» Exercise:
For the records below, count the lines containing the word "preds" and reply with the number alone.
[[ Source material open ]]
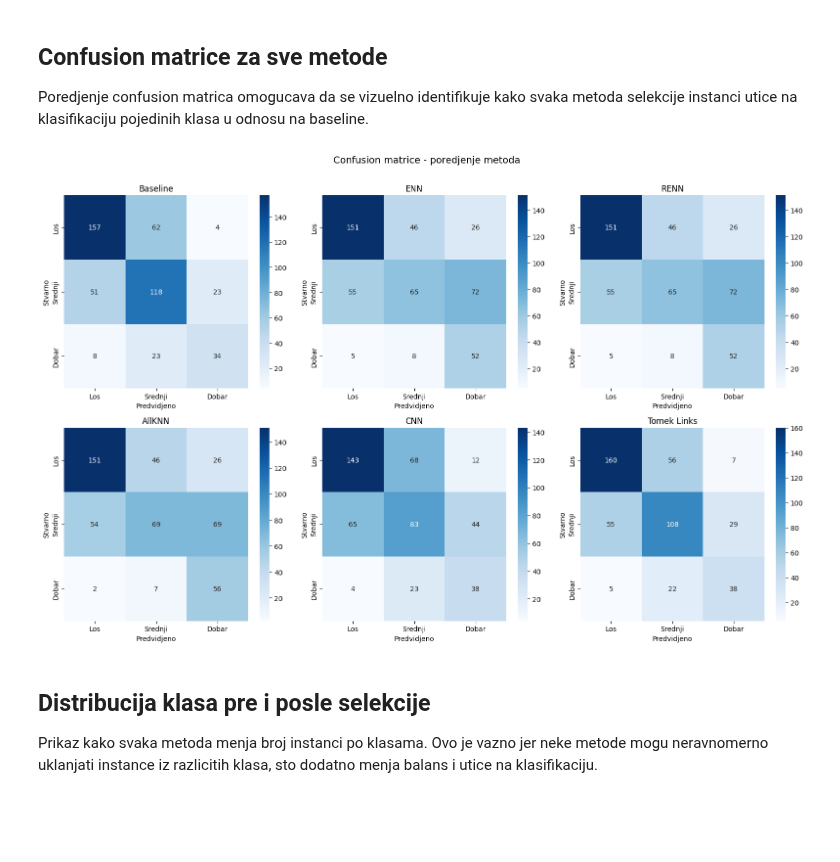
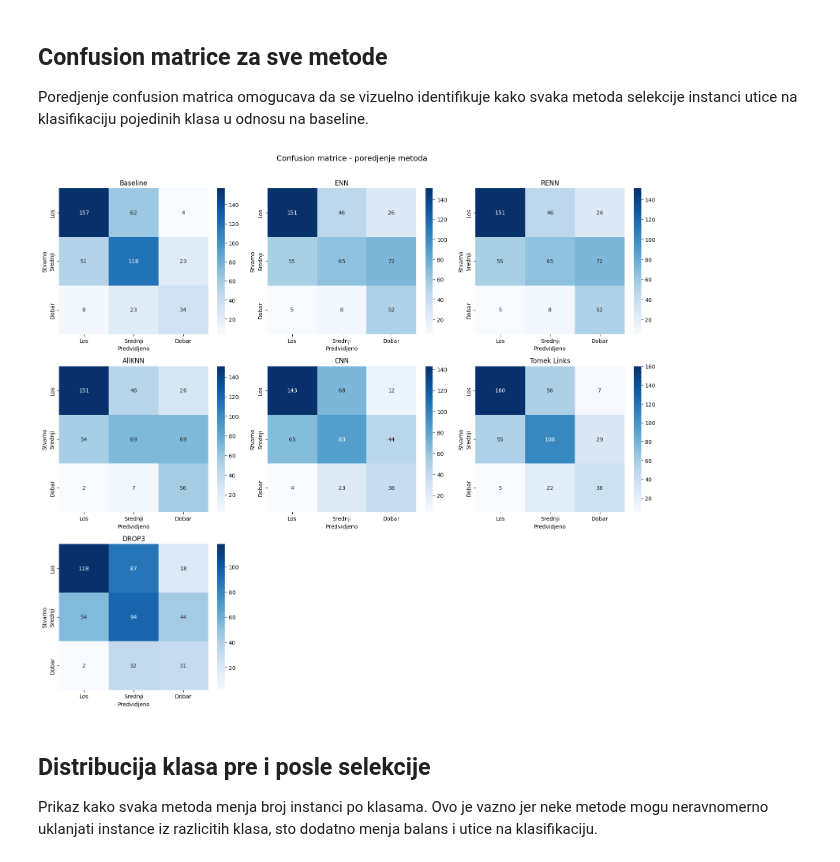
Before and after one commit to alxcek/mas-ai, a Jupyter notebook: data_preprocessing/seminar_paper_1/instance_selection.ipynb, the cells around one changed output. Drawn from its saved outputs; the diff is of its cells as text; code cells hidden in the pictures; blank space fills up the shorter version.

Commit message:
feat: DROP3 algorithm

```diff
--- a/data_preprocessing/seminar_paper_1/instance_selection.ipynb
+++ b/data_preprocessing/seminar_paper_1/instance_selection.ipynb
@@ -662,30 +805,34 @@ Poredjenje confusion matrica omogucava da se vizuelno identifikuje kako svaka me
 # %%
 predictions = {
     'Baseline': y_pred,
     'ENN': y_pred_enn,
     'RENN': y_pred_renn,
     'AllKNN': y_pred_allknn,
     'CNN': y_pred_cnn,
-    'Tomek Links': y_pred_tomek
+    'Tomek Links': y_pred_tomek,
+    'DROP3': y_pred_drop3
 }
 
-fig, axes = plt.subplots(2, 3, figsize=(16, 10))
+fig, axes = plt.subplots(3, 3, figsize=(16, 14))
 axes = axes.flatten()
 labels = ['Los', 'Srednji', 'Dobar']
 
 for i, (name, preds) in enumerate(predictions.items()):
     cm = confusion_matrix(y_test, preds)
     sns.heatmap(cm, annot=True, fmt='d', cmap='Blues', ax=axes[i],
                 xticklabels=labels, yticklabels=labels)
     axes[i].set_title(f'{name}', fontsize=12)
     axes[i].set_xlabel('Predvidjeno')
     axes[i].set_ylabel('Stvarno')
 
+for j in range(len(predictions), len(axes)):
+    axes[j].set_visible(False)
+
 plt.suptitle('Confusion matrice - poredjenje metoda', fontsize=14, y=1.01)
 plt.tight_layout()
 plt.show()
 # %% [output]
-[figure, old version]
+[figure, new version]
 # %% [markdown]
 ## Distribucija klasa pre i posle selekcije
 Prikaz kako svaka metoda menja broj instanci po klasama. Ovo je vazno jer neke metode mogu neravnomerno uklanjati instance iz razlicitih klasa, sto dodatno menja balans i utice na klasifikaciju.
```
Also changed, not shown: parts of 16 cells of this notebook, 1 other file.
[[ Source material closed ]]
[[ Source material open ]]
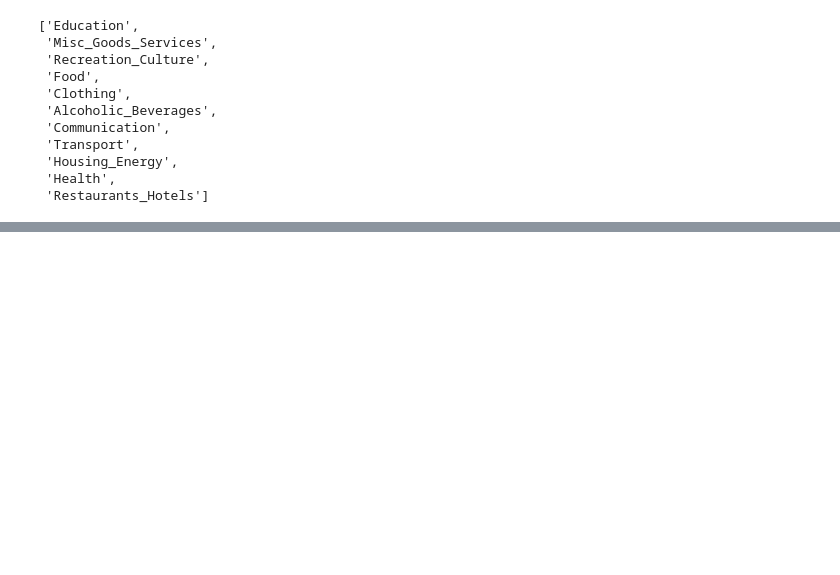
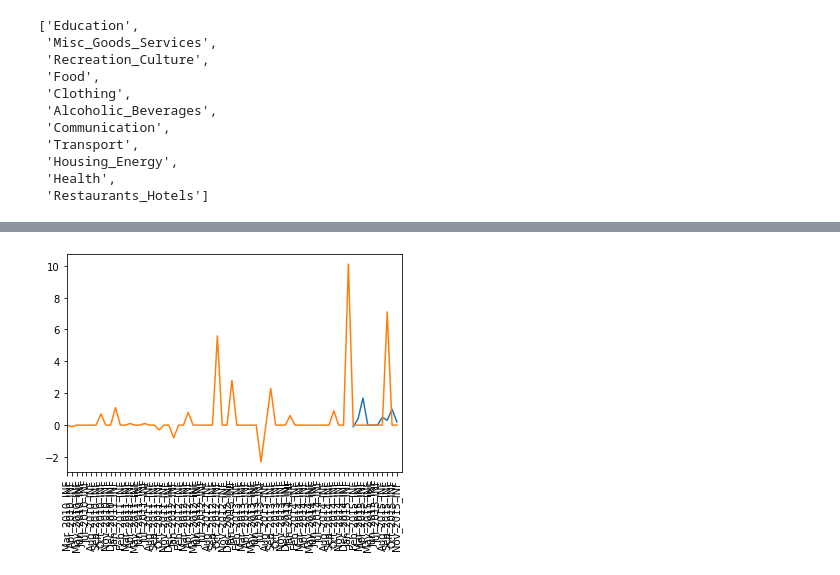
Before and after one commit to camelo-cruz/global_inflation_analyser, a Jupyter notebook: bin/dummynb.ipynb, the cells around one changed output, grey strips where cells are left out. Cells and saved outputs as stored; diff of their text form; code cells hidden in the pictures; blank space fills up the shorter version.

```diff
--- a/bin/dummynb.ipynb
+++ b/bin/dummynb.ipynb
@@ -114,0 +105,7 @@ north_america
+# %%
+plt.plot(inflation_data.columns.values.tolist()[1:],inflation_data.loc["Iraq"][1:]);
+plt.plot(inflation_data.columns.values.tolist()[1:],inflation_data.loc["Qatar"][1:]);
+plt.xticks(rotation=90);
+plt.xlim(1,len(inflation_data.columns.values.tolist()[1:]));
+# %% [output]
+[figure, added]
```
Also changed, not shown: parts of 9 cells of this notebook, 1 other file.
[[ Source material closed ]]
[[ Source material open ]]
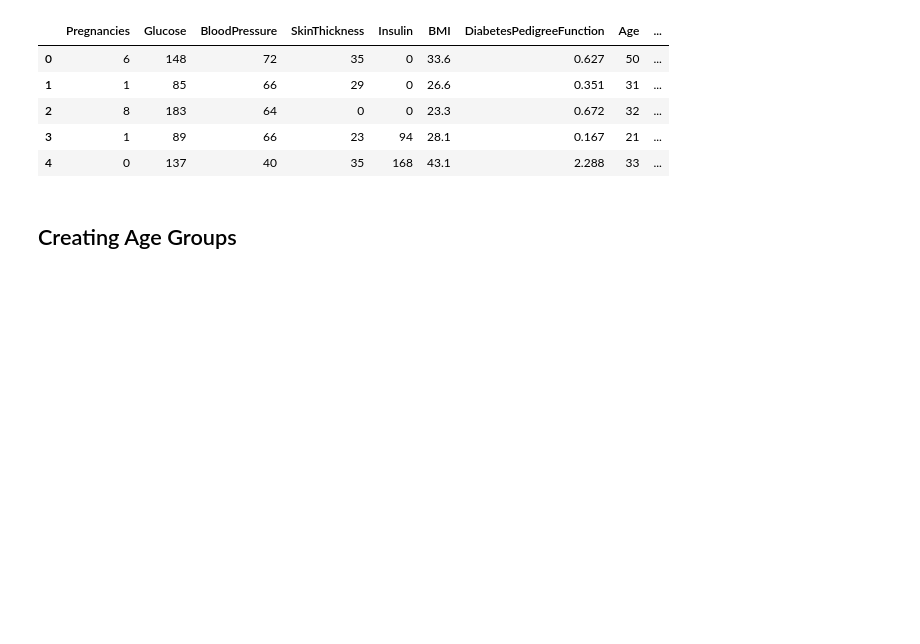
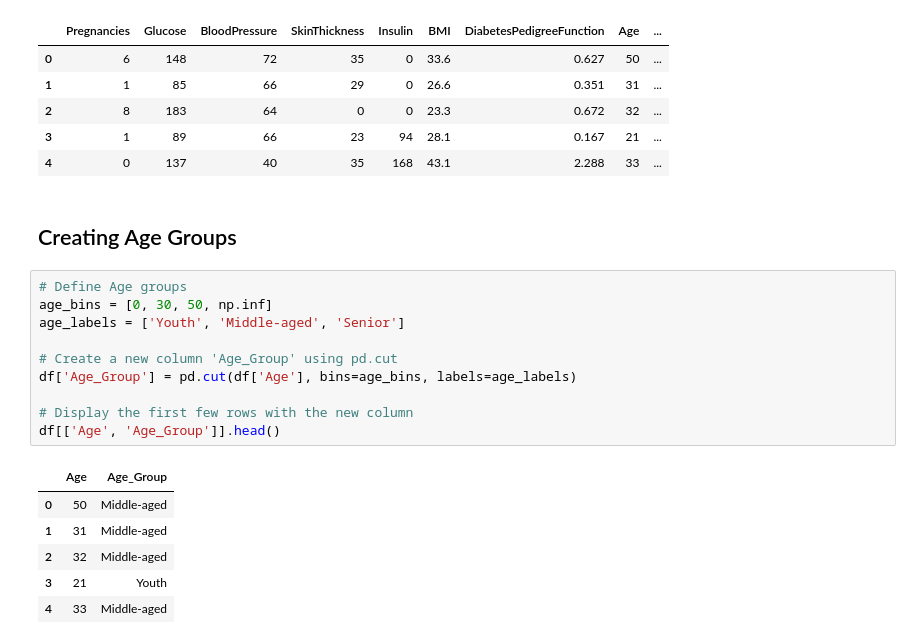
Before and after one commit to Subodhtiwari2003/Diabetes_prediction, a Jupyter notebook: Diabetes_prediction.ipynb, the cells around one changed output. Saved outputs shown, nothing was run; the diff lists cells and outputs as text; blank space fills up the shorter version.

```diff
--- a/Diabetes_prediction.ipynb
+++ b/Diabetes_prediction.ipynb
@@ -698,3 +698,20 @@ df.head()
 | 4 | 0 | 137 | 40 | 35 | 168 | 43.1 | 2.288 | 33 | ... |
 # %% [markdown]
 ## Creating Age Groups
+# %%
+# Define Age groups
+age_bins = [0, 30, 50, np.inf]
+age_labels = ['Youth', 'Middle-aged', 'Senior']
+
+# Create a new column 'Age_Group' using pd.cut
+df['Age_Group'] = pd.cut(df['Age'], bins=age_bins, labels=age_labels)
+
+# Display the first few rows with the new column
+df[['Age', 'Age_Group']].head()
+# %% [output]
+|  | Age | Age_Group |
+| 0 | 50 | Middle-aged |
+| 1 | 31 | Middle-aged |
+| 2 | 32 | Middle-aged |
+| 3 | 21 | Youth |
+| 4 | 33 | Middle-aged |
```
[[ Source material closed ]]
» Solution:
2